Lock-up Agreements
 
On December 12, 2007, the holders of 26,395,452 shares of our common stock, including Theodore Farnsworth, our chief executive officer and president, entered into lock-up agreements pursuant to which they agreed not to sell, transfer or otherwise dispose of any shares of common stock or any options, warrants or other rights to purchase shares of common stock until December 12, 2009. Any stockholder, including any officer, desiring to sell any of these shares during the lock-up period must send a letter to us requesting a waiver of the restrictions against transfer provided in the lock-up agreements. Upon receipt of such a letter, our chief executive officer, Theodore Farnsworth, and our chief financial officer, Michael Wallace, will determine whether to approve or deny the request.

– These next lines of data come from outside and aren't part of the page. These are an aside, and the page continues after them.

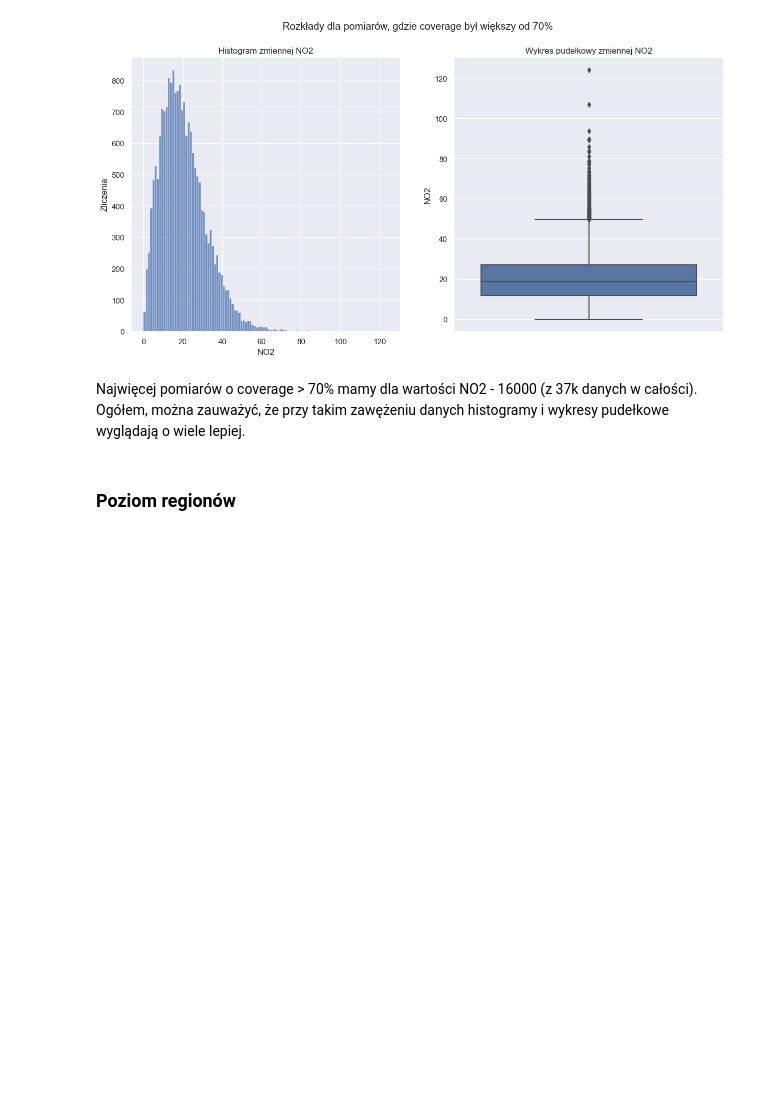
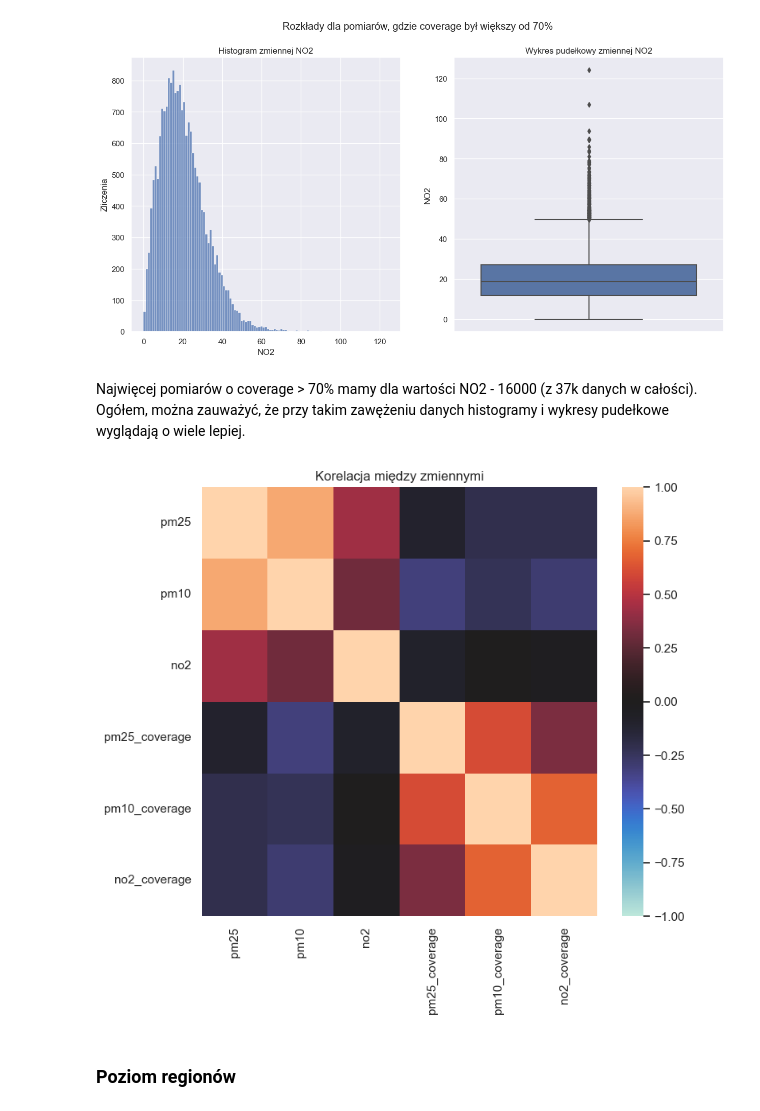
Before and after one commit to Drateffka/PUM, a Jupyter notebook: EDA_project/EDA.ipynb, the cells around one changed output. Drawn from its saved outputs; the diff is of its cells as text; code cells hidden in the pictures; blank space fills up the shorter version.

```diff
--- a/EDA_project/EDA.ipynb
+++ b/EDA_project/EDA.ipynb
@@ -193,6 +196,16 @@ plt.show()
 # %% [markdown]
 Najwięcej pomiarów o coverage > 70% mamy dla wartości NO2 - 16000 (z 37k danych w całości).
 Ogółem, można zauważyć, że przy takim zawężeniu danych histogramy i wykresy pudełkowe wyglądają o wiele lepiej.
+# %%
+fig, ax = plt.subplots(1,1,figsize=(8,7))
+
+sns.heatmap(rest_data.iloc[:,5:11].corr(), ax = ax, center=0, vmin=-1, vmax=1)
+
+ax.set(title='Korelacja między zmiennymi')
+
+plt.show()
+# %% [output]
+[figure, added]
 # %% [markdown]
 ### Poziom regionów
 # %%
```
Also changed, not shown: parts of 16 cells of this notebook, 1 other file.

Neither individual claims the authority to make such decisions on an individual basis. If a request for relates to Mr. Farnsworth’s securities, Mr. Wallace has the sole authority to approve such a request, without any influence from Mr. Farnsworth; if a request for waiver relates to Mr. Wallace’s securities, Mr. Farnsworth has the sole authority to approve such a request, without any influence from Mr. Wallace. All decisions regarding waivers of lock-up restrictions are to be made by management and not by our sole director, as such.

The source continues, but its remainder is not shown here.